The effectiveness of segregating H.I.V.-positive inmates has faced challenges before. In 1995, a federal court upheld Alabama’s policy. The Justice Department notified South Carolina in 2010 that it was investigating and might sue to stop the policy. Most states voluntarily stopped isolating infected inmates years ago.
“We won’t out anyone as having H.I.V.,” said Peter K. Cutler, a spokesman for the New York State Department of Corrections and Community Supervision. “Our system is an ‘opt-in’ system in that inmates are not required to self-identify as being H.I.V. positive when they come into our custody.”
In Alabama, inmates are tested for H.I.V. when they enter prison. About 270 of the state’s 26,400 inmates have tested positive. They are housed in special dormitories at two prisons: one for men and one for women. No inmates have developed AIDS, the state says.
Although these dorms for H.I.V.-positive inmates have certain perks, including air conditioning and private cell, life in them comes with many restrictions. Inmates eat alone, not in the cafeteria. They wear white plastic armbands identifying them as H.I.V. positive. They cannot hold jobs around food, even though fast-food restaurants employ inmates in the general population through work-release programs.
They cannot live in dormitories for elderly or religious inmates or transfer to prisons closer to their families. Until three years ago, they could not attend prisonwide church services.
“Nothing is more important for successful re-entry than to be within visiting distance of your family and to have real work experience,” said Margaret Winter, the associate director of the A.C.L.U.’s National Prison Project. “They are denied that.”
The state says its rules have health and financial benefits. Fewer doctors are needed if H.I.V.-positive inmates are kept in two prisons instead of across the state. Those two prisons, Limestone Correctional Facility and the Julia Tutwiler Prison for Women, can be what medical experts call centers for excellence, attracting doctors who specialize in treating H.I.V.
Kim T. Thomas, the Alabama Corrections Department commissioner, said at the trial that he planned to end the rule that prohibits H.I.V.-positive inmates from working around food. He said infected inmates were banned from the cafeteria for space reasons. And he said the plastic armbands identify their dorm, not the disease.
Brian Corbett, a Corrections Department spokesman, said, “It is a proven system that has effectively prevented the spread of H.I.V. - an incurable disease - within our system.”
The costs of treating H.I.V. are substantial, and both sides in the lawsuit agreed that Alabama provides high-quality care. Bill Lunsford, a lawyer for the Corrections Department, said the state spends an average of $22,000 per year on treating individual H.I.V.-positive inmates; the total is more than the cost of medicine for all other inmates.
“There is no way we could provide the current level of care if they were spread across the state,” he said.
But medical experts say isolation is unnecessary. Other states provide a daily cocktail of medicine to H.I.V.-positive inmates at all facilities. Experts say fears about transmitting the disease through food or airborne contact have long ago been debunked.
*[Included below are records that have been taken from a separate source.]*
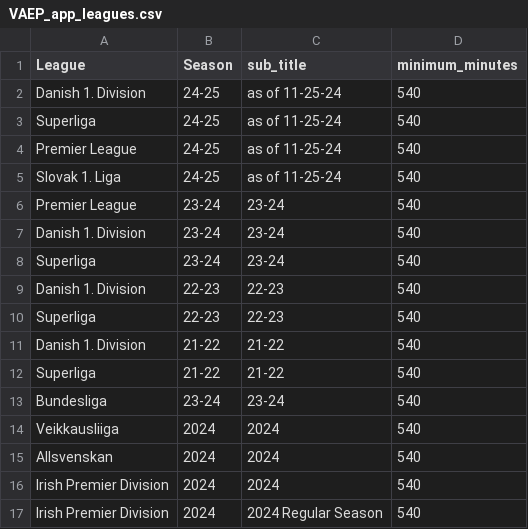
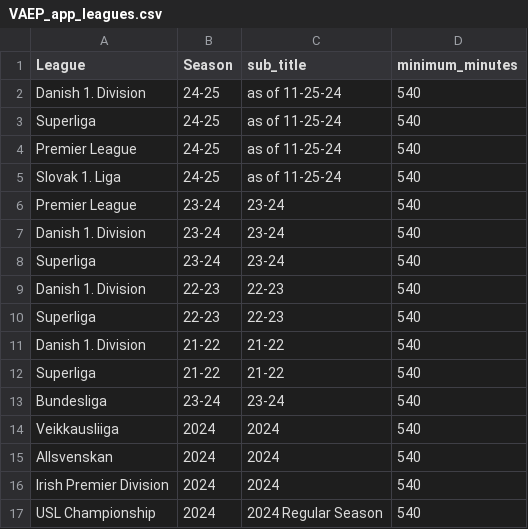
Before and after one commit to griffisben/misc-code, a CSV file: VAEP/VAEP_app_leagues.csv, drawn as a sheet.

Commit message:
Update VAEP_app_leagues.csv

```diff
--- a/VAEP/VAEP_app_leagues.csv
+++ b/VAEP/VAEP_app_leagues.csv
@@ -16,2 +16,2 @@ Allsvenskan,2024,2024,540
 Irish Premier Division,2024,2024,540
-Irish Premier Division,2024,2024 Regular Season,540
+USL Championship,2024,2024 Regular Season,540
```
“Alabama is living in an incredibly anachronistic world,” said Dr. Frederick L. Altice, the director of the H.I.V. in Prisons Program at the Yale School of Medicine. “Time has changed, and they have not.”
During the trial, H.I.V.-positive inmates testified that prison workers bullied and ridiculed them. One, Dana Harley, said women with H.I.V. were placed in solitary confinement for a month while the state confirmed the diagnosis. And the warden limited her access to educational programs in self-esteem, parenting and anger management, she said.
Mr. Knox said he had been sent to solitary confinement for 36 days for eating a meal in the main cafeteria. Guards told healthy inmates to face a wall whenever he passed their cells, he said.
“It was so embarrassing,” he said. “Being locked up is bad enough. But being positive in there was unbearable.”